In 2020 and 2021, parents received a total of 450 euros per child from the federal government. However, the desired effect on the consumption, which had slackened due to Corona, did not materialize.
According to an analysis by the Bundesbank, the state “child bonus” paid in the Corona years 2020 and 2021 hardly boosted consumption, which had slackened during the pandemic.
Overall, “only a very limited consumption impulse from the child bonus can be determined”, is the conclusion of the elaboration published on Monday by the Bundesbank’s economic department. “The child bonus should therefore be seen less as a fiscal stimulus and more as a redistribution instrument from the general public to families.”
The federal government had given parents a total of 450 euros per child in three installments in 2020 and 2021. The government’s goal, in its own words, was “to provide a strong, concentrated economic stimulus that families would use directly”.
In their analysis, the Bundesbank’s economists compared the average monthly consumer spending of households with children and households without children in the period from July 2020 to June 2021. In order to more precisely determine the effect of the “child bonus” on household spending, the economists also carried out a series of estimates.
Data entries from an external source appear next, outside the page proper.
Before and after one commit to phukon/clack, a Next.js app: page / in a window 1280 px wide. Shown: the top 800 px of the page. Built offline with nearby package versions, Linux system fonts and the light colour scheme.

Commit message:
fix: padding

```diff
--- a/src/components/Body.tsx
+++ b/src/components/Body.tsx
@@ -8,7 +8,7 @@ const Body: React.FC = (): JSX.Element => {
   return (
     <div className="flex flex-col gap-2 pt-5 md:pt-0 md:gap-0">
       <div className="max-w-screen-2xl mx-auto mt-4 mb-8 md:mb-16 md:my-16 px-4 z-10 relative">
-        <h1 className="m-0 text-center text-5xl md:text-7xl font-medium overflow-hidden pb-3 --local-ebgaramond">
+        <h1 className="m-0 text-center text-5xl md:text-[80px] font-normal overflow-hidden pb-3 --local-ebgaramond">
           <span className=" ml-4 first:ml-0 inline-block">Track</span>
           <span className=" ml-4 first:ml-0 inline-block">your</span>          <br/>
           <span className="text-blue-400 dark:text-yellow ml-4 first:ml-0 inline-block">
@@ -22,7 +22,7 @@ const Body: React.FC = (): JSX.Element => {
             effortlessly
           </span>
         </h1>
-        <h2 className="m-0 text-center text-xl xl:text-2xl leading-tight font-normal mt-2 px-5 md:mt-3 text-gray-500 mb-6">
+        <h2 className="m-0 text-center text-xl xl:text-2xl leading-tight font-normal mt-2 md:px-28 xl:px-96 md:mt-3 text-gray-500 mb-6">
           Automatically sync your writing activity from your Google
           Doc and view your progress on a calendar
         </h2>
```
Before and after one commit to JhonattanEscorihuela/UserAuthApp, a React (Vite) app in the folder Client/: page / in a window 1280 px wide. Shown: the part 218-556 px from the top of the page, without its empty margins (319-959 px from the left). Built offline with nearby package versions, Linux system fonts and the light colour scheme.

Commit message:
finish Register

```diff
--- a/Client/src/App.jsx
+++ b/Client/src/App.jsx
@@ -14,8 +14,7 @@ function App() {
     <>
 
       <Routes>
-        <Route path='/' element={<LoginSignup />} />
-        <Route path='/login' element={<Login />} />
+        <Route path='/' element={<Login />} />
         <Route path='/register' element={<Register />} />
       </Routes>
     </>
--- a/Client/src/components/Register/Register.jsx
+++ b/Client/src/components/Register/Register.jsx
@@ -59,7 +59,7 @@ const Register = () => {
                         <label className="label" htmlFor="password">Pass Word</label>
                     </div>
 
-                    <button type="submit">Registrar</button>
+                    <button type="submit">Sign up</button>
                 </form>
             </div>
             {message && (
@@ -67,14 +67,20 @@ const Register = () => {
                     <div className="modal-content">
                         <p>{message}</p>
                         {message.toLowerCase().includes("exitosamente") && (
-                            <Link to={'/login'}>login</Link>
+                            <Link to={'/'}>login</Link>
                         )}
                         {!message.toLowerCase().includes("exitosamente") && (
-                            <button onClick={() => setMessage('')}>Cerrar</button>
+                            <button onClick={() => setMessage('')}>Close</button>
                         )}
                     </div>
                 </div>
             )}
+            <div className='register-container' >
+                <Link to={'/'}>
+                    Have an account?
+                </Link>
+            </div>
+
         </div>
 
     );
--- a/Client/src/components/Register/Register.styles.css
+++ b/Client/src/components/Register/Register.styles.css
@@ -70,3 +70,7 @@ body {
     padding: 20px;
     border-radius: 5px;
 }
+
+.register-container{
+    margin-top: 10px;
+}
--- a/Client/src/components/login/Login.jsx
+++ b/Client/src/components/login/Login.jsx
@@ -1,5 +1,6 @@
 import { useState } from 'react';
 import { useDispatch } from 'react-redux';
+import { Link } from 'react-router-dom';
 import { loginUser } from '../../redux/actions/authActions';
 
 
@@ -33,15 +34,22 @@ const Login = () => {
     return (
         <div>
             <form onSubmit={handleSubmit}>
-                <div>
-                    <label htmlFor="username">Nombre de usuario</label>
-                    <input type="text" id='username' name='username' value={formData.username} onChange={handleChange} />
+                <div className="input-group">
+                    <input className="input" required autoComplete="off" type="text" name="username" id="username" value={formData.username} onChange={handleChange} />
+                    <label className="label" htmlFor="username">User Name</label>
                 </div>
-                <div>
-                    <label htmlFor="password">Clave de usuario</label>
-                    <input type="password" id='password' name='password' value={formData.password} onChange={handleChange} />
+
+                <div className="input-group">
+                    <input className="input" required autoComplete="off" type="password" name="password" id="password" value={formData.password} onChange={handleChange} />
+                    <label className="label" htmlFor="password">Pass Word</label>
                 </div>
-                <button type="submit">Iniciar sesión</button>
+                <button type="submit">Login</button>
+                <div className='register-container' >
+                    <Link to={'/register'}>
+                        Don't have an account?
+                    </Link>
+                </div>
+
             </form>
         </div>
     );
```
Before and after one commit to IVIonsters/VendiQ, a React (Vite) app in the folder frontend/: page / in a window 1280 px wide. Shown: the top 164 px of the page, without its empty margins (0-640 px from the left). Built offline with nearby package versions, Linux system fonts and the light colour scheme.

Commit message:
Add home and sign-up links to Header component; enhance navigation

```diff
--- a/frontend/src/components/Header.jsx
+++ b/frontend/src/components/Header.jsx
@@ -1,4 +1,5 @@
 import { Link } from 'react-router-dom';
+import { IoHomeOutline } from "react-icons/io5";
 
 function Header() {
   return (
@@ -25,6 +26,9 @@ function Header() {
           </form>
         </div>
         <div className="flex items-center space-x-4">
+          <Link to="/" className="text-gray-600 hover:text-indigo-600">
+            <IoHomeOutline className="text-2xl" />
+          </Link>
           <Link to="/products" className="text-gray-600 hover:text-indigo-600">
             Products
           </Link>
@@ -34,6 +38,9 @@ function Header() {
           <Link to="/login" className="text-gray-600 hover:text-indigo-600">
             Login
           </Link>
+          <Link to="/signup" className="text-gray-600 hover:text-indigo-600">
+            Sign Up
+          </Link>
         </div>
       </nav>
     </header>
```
The result: Households spent just 5.4 cents per euro of the 450 euros “child bonus” on short-lived consumer goods and consumer goods, i.e. a total of 24.30 euros. Even taking into account spending on consumer durables and services, which are not included in the data, it was calculated to be just €63.90.